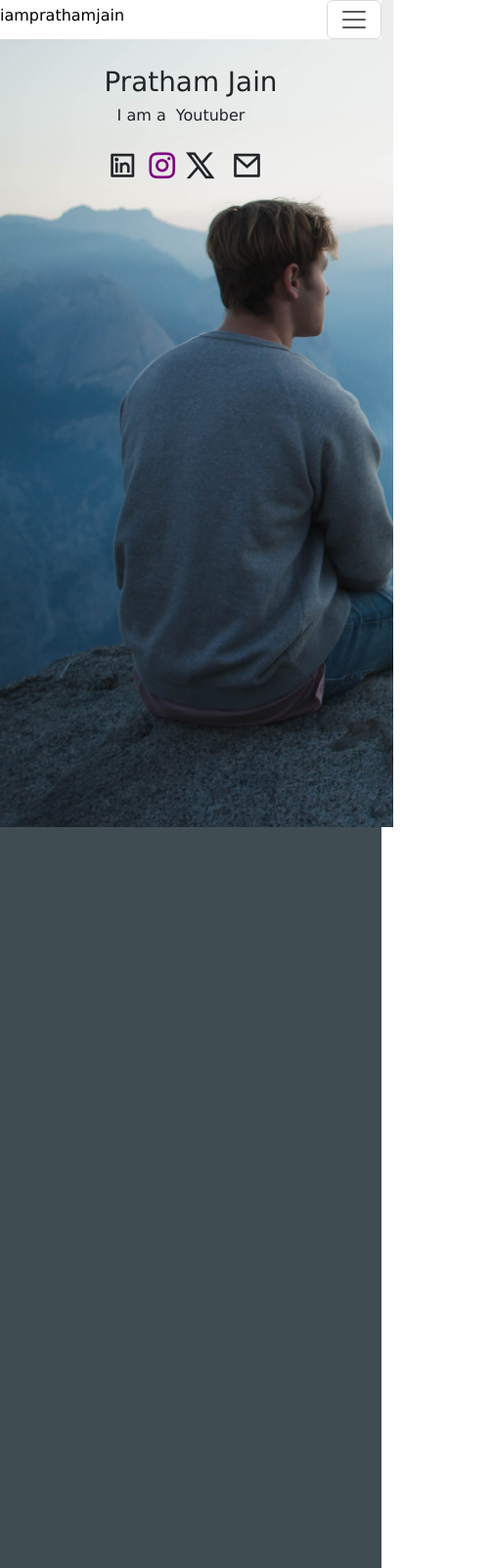
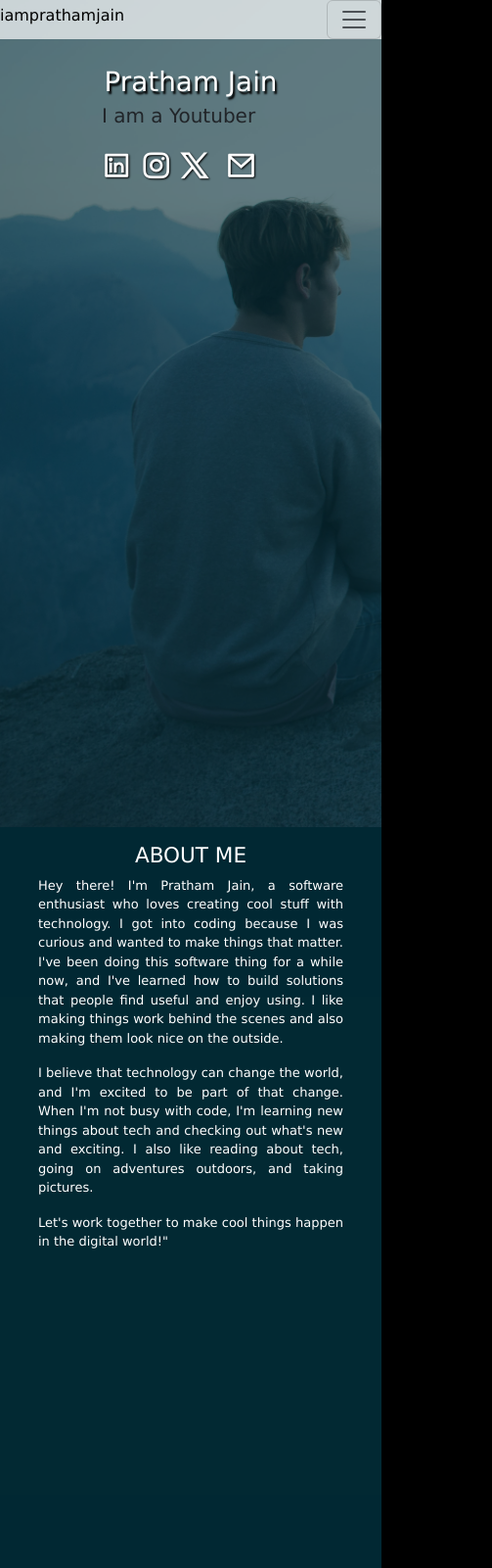
Before and after one commit to iamprathamjain/Portfolio, a plain HTML site: page index.html in a window 390 px wide. Shown: the top 1600 px of the page at 98% size, 503 px wide, since content can reach past the window. Drawn offline with nearby package versions, Linux system fonts and the light colour scheme.

Commit message:
2nd commit

```diff
--- a/index.css
+++ b/index.css
@@ -1,27 +1,36 @@
-*{
+* {
     margin: 0%;
     padding: 0%;
     box-sizing: border-box;
     font-family: 'Lucida Sans', 'Lucida Sans Regular', 'Lucida Grande', 'Lucida Sans Unicode', Geneva, Verdana, sans-serif;
 }
 
-html,body
-{   height: 100%;
+html,
+body {
+    height: 100%;
     width: 100%;
+
 }
 
+#section1,#section2,#section3
+{
+    width:100%;
+    overflow-x: hidden;
+    overflow-y: hidden;
 
-#navbar
-{
-    background-color:rgba(255, 255, 255, 0.7);
+}
+#navbar {
+    background-color: rgba(255, 255, 255, 0.7);
     padding: .002%;
+    width: 100%;
 
 
 
 }
-#section1
-{
+
+#section1 {
     /* background-color:rgb(183, 200, 207); */
+
     height: 100vh;
     background-image: url("assets/elijah-hiett-wW0BUXTTUmU-unsplash.jpg");
     background-repeat: no-repeat;
@@ -30,6 +39,18 @@ html,body
     position: relative;
 
 
+
+}
+#section1::before
+{
+
+    content: "";
+    background: rgba(2, 45, 57, 0.6);
+    position: absolute;
+    bottom: 0;
+    top: 0;
+    left: 0;
+    right: 0;
 }
 
 
@@ -40,10 +61,15 @@ html,body
     left: 80%;
     transform: translate(-50%, -50%);
     width: 50%;
+    color: white;
+    /* text-shadow: h-shadow v-shadow blur-radius color; */
+
+    text-shadow: 2px 3px 2px black;
 
 }
 
-#section1 h6 {
+
+#section1 h5{
 
     position: absolute;
     top: 36%;
@@ -55,35 +81,96 @@ html,body
 
 }
 
-#contactWays
-{
+#contactWays {
     display: flex;
-    top:50%;
+    top: 50%;
     left: 78.9%;
     width: 50%;
     position: absolute;
     transform: translate(-50%, -50%);
 
+
 }
-.contact-icon
-{
+
+.contact-icon {
     padding-left: 2%;
     padding-right: 2%;
+    color: white;
+    text-shadow: 1px 1px 2px black;
+
+}
+
+.contact-icon:hover {
+
+    color: white;
+    text-shadow: 2px 3px 2px black;
+
+}
+
+#contactWays a {
+    text-decoration: none;
+    color: purple;
+}
+#paragraphs
+{   background-color: transparent;
+    justify-content: start;
+    align-items: center;
+    width: auto;
+    font-size: small;
+    margin-left: 10%;
+    margin-right: 10%;
+}
+.section2-paragraphs
+{
+    text-align: justify;
+    color:white;
+
+}
 
 
+@media (max-width: 768px) {
+
+    html,body {
+        margin: 0;
+        padding: 0;
+        height: 100%;
+        width: 100%;
+        background-color: black;
 
 
       }
-#contactWays a
+
+    #section1 {
+        background-position:center left;
+        height: 100vh
+
+    }
+
+    #section2 {
+        background-color: rgb(65, 154, 196);
+        height: 100vh;
+    }
+
+    #section3 {
+        background-color: rgb(83, 88, 59);
+        height: 100vh;
+
+    }
+    #section1,#section2,#section3
     {
-    text-decoration: none;
-    color: purple;
+        width:100%;
+        overflow-x: hidden;
+        overflow-y: hidden;
+
+    }
+
+    #navbar {
+        width: 100%;
+
+    }
 
 
-}
-@media (max-width: 768px)
-{
-    #section1 h1{
+    #section1 h1 {
         position: absolute;
         top: 10%;
         left: 50%;
@@ -92,7 +179,8 @@ html,body
         display: flex;
         justify-content: center;
     }
-    #section1 h6 {
+
+    #section1 h5 {
 
         position: absolute;
         top: 14%;
@@ -105,36 +193,33 @@ html,body
 
     }
 
- #contactWays
-{
+    #contactWays {
         display: flex;
-    top:20%;
-    left:74.5%;
+        top: 20%;
+        left: 74.5%;
         width: 100%;
         position: absolute;
         transform: translate(-50%, -50%);
 
+    }
 
 
-}
-#navbar
-{
-    background-color:rgba(255, 255, 255, 1);
-    padding: .002%;
 
 
 
 }
 
-  }
-#section2
-{
-    background-color:rgb(63, 76, 82);
+
+
+
+
+
+#section2 {
+    background-color:  rgba(2, 45, 57, 0.9);
     height: 100vh;
 }
 
-#section3
-{
-    background-color:rgb(83, 88, 59);
+#section3 {
+    background-color: rgb(83, 88, 59);
     height: 100vh;
 }
--- a/index.html
+++ b/index.html
@@ -1,5 +1,6 @@
 <!DOCTYPE html>
 <html lang="en">
+
 <head>
   <link rel="stylesheet" href="./index.css">
   <meta charset="UTF-8">
@@ -7,14 +8,19 @@
   <title>Pratham</title>
 
   <link href="https://unpkg.com/aos@2.3.1/dist/aos.css" rel="stylesheet">
-    <link href="https://cdn.jsdelivr.net/npm/bootstrap@5.3.1/dist/css/bootstrap.min.css" rel="stylesheet" integrity="sha384-4bw+/aepP/YC94hEpVNVgiZdgIC5+VKNBQNGCHeKRQN+PtmoHDEXuppvnDJzQIu9" crossorigin="anonymous">
+  <link href="https://cdn.jsdelivr.net/npm/bootstrap@5.3.1/dist/css/bootstrap.min.css" rel="stylesheet"
+    integrity="sha384-4bw+/aepP/YC94hEpVNVgiZdgIC5+VKNBQNGCHeKRQN+PtmoHDEXuppvnDJzQIu9" crossorigin="anonymous">
   <link href="https://cdn.jsdelivr.net/npm/remixicon@3.5.0/fonts/remixicon.css" rel="stylesheet">
 </head>
+
 <body>
   <header id="header">
-    <nav   class="navbar navbar-expand-lg navbar-light fixed-top" data-aos="slide-right" data-aos-duration="1000" data-aos-delay="200" data-aos-offset="500" id="navbar">
+    <nav class="navbar navbar-expand-lg navbar-light fixed-top" data-aos="slide-right" data-aos-duration="1000"
+      data-aos-delay="200" data-aos-offset="500" id="navbar">
 
-        <a class="navbar-brand fw-bold"   href=""><h6>iamprathamjain</h6></a>
+      <a class="navbar-brand fw-bold" href="">
+        <h6>iamprathamjain</h6>
+      </a>
       <button class="navbar-toggler" type="button" data-bs-toggle="collapse" data-bs-target="#navbarNav"
         aria-controls="navbarNav" aria-expanded="false" aria-label="Toggle navigation">
         <span class="navbar-toggler-icon"></span>
@@ -41,21 +47,39 @@
 
     </nav>
   </header>
-    <div id="section1" class="row" >
+  <div id="section1">
 
-        <h1 class=""  data-aos="fade-up"  data-aos-duration="600" data-aos-delay="600" >Pratham Jain</h1>
-        <h6 class="" data-aos="fade-up"  data-aos-duration="600" data-aos-delay="900"  >I am a &nbsp;<span id="designations"></span></h6>
+    <h1 class="" data-aos="fade-up" data-aos-duration="600" data-aos-delay="800">Pratham Jain</h1>
+    <h5 class="" data-aos="fade-up" data-aos-duration="600" data-aos-delay="1200">I am a&nbsp;<span
+        id="designations"></span></h5>
 
-      <div id="contactWays" data-aos="fade-up"  data-aos-duration="600" data-aos-delay="1000">
+    <div id="contactWays" data-aos="fade-up" data-aos-duration="600" data-aos-delay="1300">
       <i class="ri-linkedin-box-line ri-2x contact-icon"></a></i>
-        <a href="https://www.instagram.com/iamprathamjain" target="_blank"><i class="ri-instagram-line ri-2x contact-icon"></i></a>
+      <a href="https://www.instagram.com/iamprathamjain" target="_blank"><i
+          class="ri-instagram-line ri-2x contact-icon"></i></a>
       <i class="ri-twitter-x-line ri-2x contact-icon"></i>
       <i class="ri-mail-line ri-2x contact-icon"></i>
     </div>
 
   </div>
   <div id="section2">
-
+    <div class="text-white mt-3 row text-center" data-aos="fade-up" data-aos-duration="700" data-aos-delay="200">
+      <h4> ABOUT ME</h4>
+    </div>
+    <div class="text-dark text-center " id="paragraphs" data-aos="fade-up" data-aos-duration="700" data-aos-delay="700">
+      <p class="section2-paragraphs">Hey there! I'm Pratham Jain, a software enthusiast who loves creating cool stuff with technology. I got into
+        coding because I was curious and wanted to make things that matter. I've been doing this software thing for a while now, and I've learned how to build solutions that people find
+        useful and enjoy using. I like making things work behind the scenes and also making them look nice on the
+        outside.
+      </p>
+      <p class="section2-paragraphs"> I believe that technology can change the world, and I'm excited to be part of that change. When I'm not busy
+        with code, I'm learning new things about tech and checking out what's new and exciting. I also like reading
+        about tech, going on adventures outdoors, and taking pictures.
+      </p>
+      <p class="section2-paragraphs">
+        Let's work together to make cool things happen in the digital world!"
+      </p>
+    </div>
   </div>
   <div id="section3">
 
@@ -64,13 +88,16 @@
 
 
 
-    <script src="mainScript.js" ></script>
+  <script src="mainScript.js"></script>
   <script src="https://cdn.jsdelivr.net/npm/typed.js@2.0.12"></script>
   <script src="https://unpkg.com/aos@2.3.1/dist/aos.js"></script>
   <script>
     typedjs();
     AOS.init();
   </script>
- <script src="https://cdn.jsdelivr.net/npm/bootstrap@5.3.1/dist/js/bootstrap.bundle.min.js" integrity="sha384-HwwvtgBNo3bZJJLYd8oVXjrBZt8cqVSpeBNS5n7C8IVInixGAoxmnlMuBnhbgrkm" crossorigin="anonymous"></script>
+  <script src="https://cdn.jsdelivr.net/npm/bootstrap@5.3.1/dist/js/bootstrap.bundle.min.js"
+    integrity="sha384-HwwvtgBNo3bZJJLYd8oVXjrBZt8cqVSpeBNS5n7C8IVInixGAoxmnlMuBnhbgrkm"
+    crossorigin="anonymous"></script>
 </body>
+
 </html>
```
Lines whose indentation alone changed are shown as unchanged.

# # # # # # #

Scan the material line by line and report each one that contains "with".

Before and after one commit to iamprathamjain/Portfolio, a plain HTML site: page index.html in a window 390 px wide. Shown: the top 1600 px of the page at 98% size, 503 px wide, since content can reach past the window. Drawn offline with nearby package versions, Linux system fonts and the light colour scheme.
+      <p class="section2-paragraphs">Hey there! I'm Pratham Jain, a software enthusiast who loves creating cool stuff with technology. I got into
+        with code, I'm learning new things about tech and checking out what's new and exciting. I also like reading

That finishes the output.